Your autistic partner in communications, child or adult will be much more likely to understand your expectations than by your telling them “you should know”.

“what is wrong with you?”

What is wrong with me? What is wrong with her?


Something is just awkward and off about that person. They don’t understand your directions, they don’t understand your complaints, they don’t do a thing to correct their behavior, which is obviously inappropriate, wrong, bad, socially unacceptable, harmful, etc.

This is about autistic perception and processing, and how it can be different from NT (NeuroTypical) thinking.

Not everybody who is autistic struggles with this particular problem, but many of my autistic cohorts think in a very direct way which does not include guessing at less than specific directions, comments, thoughts, etc. Many of us are incapable of guessing from hints.

As a child it was a very painful struggle, and is still at the base of many of my worst memories of social mistakes and misunderstandings.

Direct communication as specific as possible, with plenty of details is the best way to reach my understanding.

Vague, generalized, hinting, innuendo or hidden, veiled suggestions or threats will not be noted or responded to. I just don’t understand them for what they are. I in essence can’t see or hear them as they are meant.

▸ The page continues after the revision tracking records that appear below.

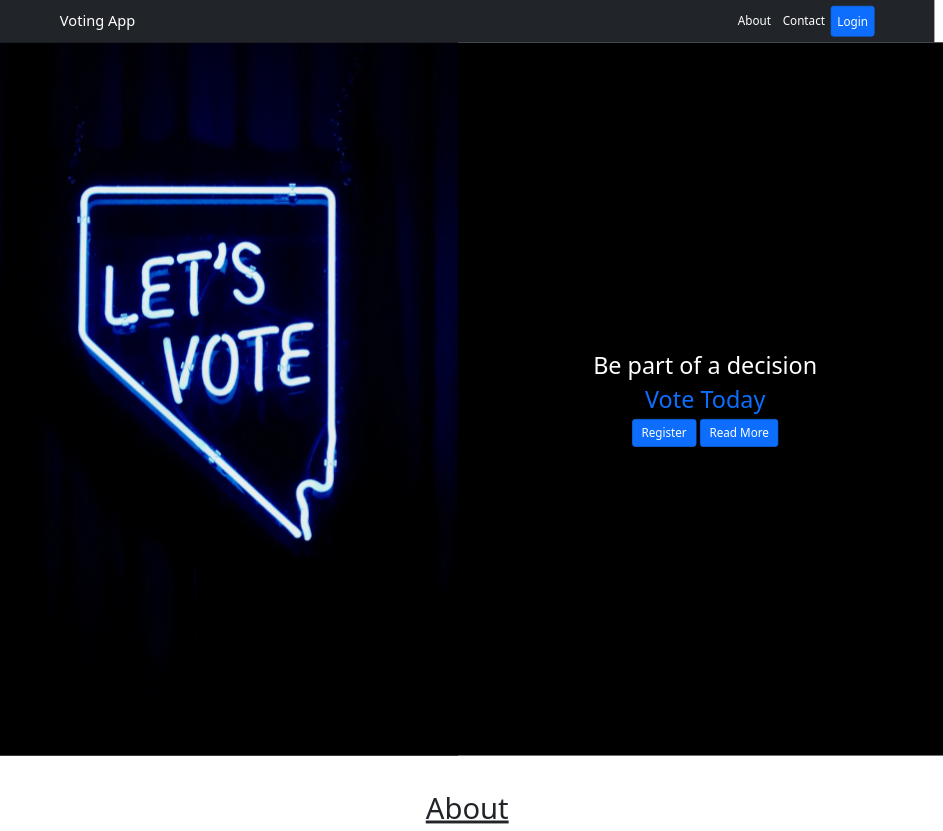
Repository: DavidManiIbrahim/Voting-app
Page: index.html
An editor plug-in stored every save of this project. The page is shown before and after the next save, followed by the edit.
The browser window is 1280 px wide. The page is 1292 px wide, so the pictures cover 1292 px, including what lies to the right of the window. The pictures show the whole page, at 73% of full size.

Above is the page before, as saved 2025-01-18 03:53:32.

After the next save:
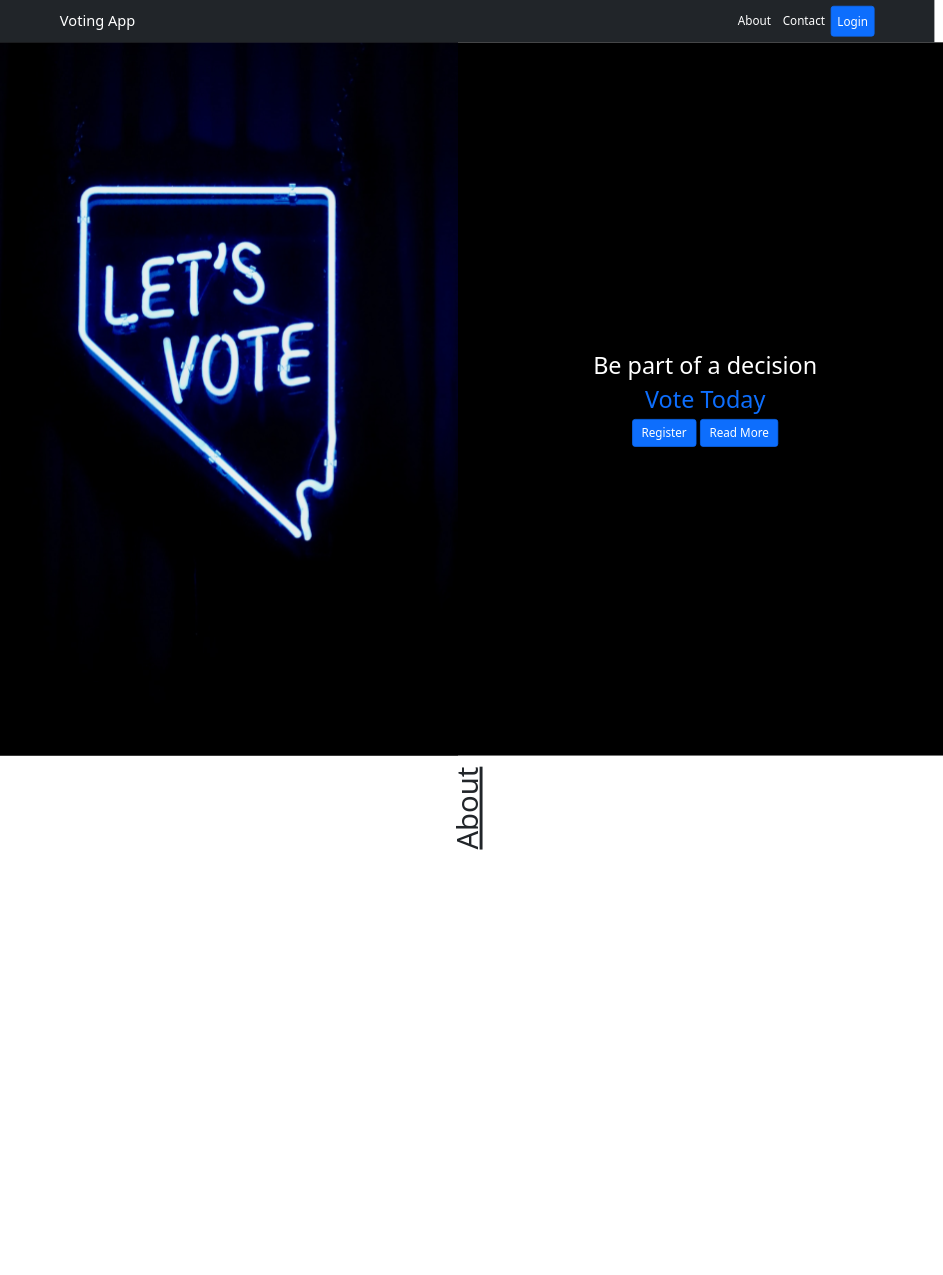
Saved 8 s later.
--- a/styles.css
+++ b/styles.css
@@ -9,5 +9,5 @@
 }
 
 .bdo{
-    rotate: deg;
+    rotate: 270deg;
 }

Today I ask for specifics, as a child I was thought of as being challenging, difficult, deliberately being naughty, uncooperative, etc etc etc.

My life growing up was full of questions about why I did not co-operate with the school group, the family unit, with others I was in contact with in almost any and every situation.

I wanted to perform as they desired, but did not understand what was expected of me.
I was often challenged with questions about “what were you thinking” when I did something I got punished, humiliated, mocked or degraded for.
This was an every day thing, sometimes happening multiple times a day. It could have been avoided, in many instances could have been helped and ended successfully.

“Why don’t you straighten up and fly right?”
“Pull yourself together and get on with it!”
“What’s the matter with you?, you better get busy!”

“You always” ( fill in the blanks, screw things up, ruin the fun, feel sorry for yourself, think only of yourself, are so thoughtless, are so selfish, etc)

Same for the “you never” lots of things to criticize and scold me about there, too.

I felt as if I was constantly wrong and bad, and in one sense perhaps I was.

But you will note that all of these comments are non specific… they do not explain exactly what I am doing at the time that engenders anger, frustration, impatience, disgust, hurt feelings, or other emotions.
I was never able to extrapolate from these exasperated comments what behavior was wanted from me, in what ways, and how to perform the expected behaviors.
All I knew was that I was once again being punished as a failure.

Today I can tell you that I needed specific instruction and perhaps explanations. I didn’t need to hear a lot about somebody else’s emotions, I just needed to know how not to anger you.

Tell me: “Stop kicking your brothers chair leg.” instead of “stop that”.

Tell me: “Take the laundry upstairs and put it away”, instead of just handing me a basket of clean clothing.

Tell me to set the table, instead of saying “dinner is almost ready”.

Tell me to empty the waste baskets in every specific place, and to then take the garbage bag to the can or out to the curb, instead of just saying “put out the trash”.

Tell me get ready to go to the store by saying “we are going to the store soon, so change to clean clothes, wash you hands and face and put on your shoes.”

General statements of intent such as “we are leaving in 5 minutes” does not tell me what I need to do to be ready to leave.

To Neurotypical people it seems things ‘should’ be automatically understood from short, non specific comments as above, but I can guarantee you those comments were not understood at the time and remain a puzzle in my mind and painful to my soul as reminders of how stupid I felt and how angry everybody was with me, when I did not understand a thing. If there is an autistic person in your life perhaps you and they may find life easier if specifics are given when requesting co-operation instead of using generalities.